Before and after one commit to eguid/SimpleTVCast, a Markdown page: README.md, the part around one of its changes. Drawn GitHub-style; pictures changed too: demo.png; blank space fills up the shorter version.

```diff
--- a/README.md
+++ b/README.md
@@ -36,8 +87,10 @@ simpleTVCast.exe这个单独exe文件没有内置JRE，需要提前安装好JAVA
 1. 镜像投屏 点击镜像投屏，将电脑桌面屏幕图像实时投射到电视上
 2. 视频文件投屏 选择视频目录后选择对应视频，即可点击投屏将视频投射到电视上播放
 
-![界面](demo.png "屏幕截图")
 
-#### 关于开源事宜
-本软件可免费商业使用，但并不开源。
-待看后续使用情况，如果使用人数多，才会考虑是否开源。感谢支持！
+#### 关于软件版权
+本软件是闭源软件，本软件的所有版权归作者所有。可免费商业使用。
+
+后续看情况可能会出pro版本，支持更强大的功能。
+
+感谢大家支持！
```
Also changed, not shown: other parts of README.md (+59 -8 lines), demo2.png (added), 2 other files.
* * *
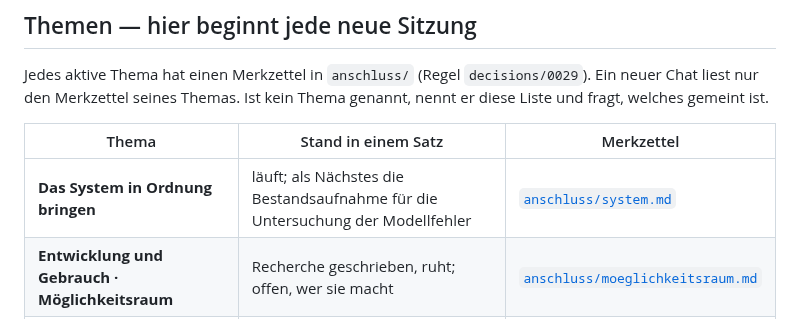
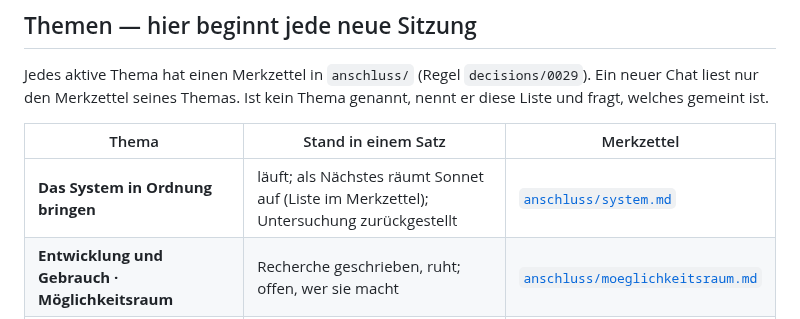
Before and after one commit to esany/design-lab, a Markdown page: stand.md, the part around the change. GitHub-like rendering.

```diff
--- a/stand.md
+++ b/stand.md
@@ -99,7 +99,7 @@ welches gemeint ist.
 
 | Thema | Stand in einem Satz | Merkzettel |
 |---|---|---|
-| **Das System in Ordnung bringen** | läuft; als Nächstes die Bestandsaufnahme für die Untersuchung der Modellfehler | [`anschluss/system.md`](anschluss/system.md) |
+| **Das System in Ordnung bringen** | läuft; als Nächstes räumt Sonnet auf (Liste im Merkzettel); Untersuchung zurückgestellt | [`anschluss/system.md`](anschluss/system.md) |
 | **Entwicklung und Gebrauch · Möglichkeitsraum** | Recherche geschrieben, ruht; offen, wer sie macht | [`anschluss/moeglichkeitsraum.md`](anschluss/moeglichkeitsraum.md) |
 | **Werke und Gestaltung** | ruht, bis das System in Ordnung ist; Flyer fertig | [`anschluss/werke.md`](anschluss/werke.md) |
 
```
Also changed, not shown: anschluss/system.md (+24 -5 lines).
* * *
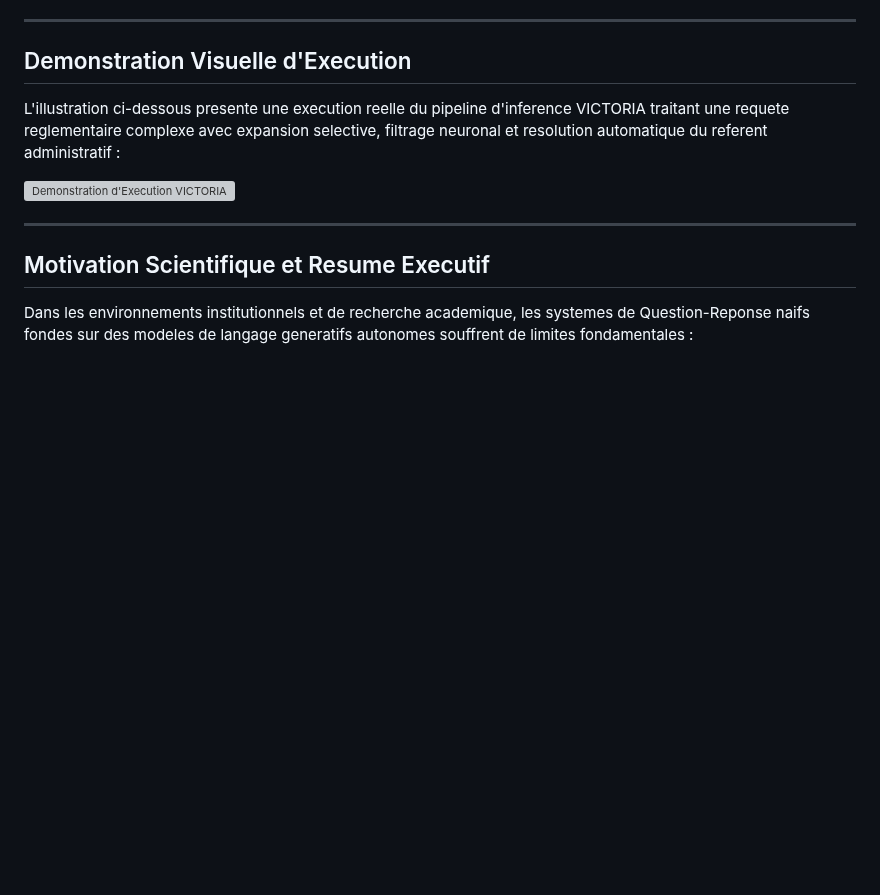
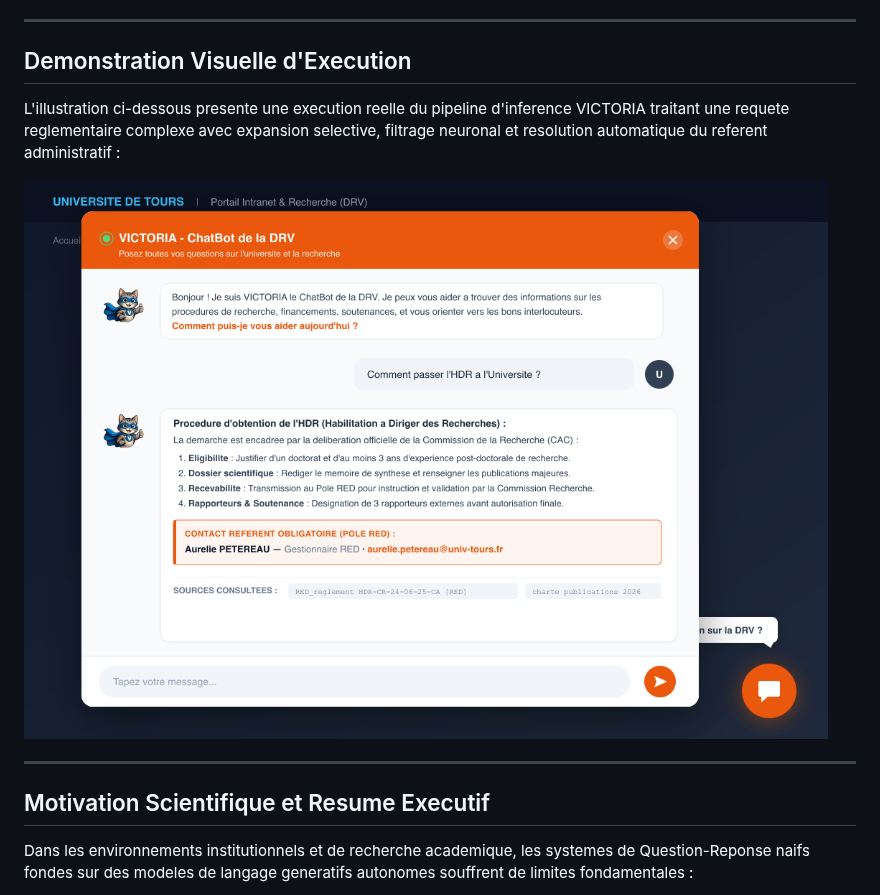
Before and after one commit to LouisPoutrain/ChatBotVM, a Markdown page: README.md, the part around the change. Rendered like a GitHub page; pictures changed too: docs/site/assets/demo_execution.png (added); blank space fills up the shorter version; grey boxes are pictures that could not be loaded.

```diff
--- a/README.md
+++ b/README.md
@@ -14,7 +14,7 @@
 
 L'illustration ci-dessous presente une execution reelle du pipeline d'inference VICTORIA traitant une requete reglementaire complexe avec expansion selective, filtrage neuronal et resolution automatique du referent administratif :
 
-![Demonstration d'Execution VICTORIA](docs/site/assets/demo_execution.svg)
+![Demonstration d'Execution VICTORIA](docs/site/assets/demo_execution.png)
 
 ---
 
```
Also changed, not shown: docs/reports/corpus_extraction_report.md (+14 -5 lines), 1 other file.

**EXERCISE:**
State how many lines contain the word "läuft" across the listing, and give no other text.

**OUTPUT FOR THIS EXERCISE:**
2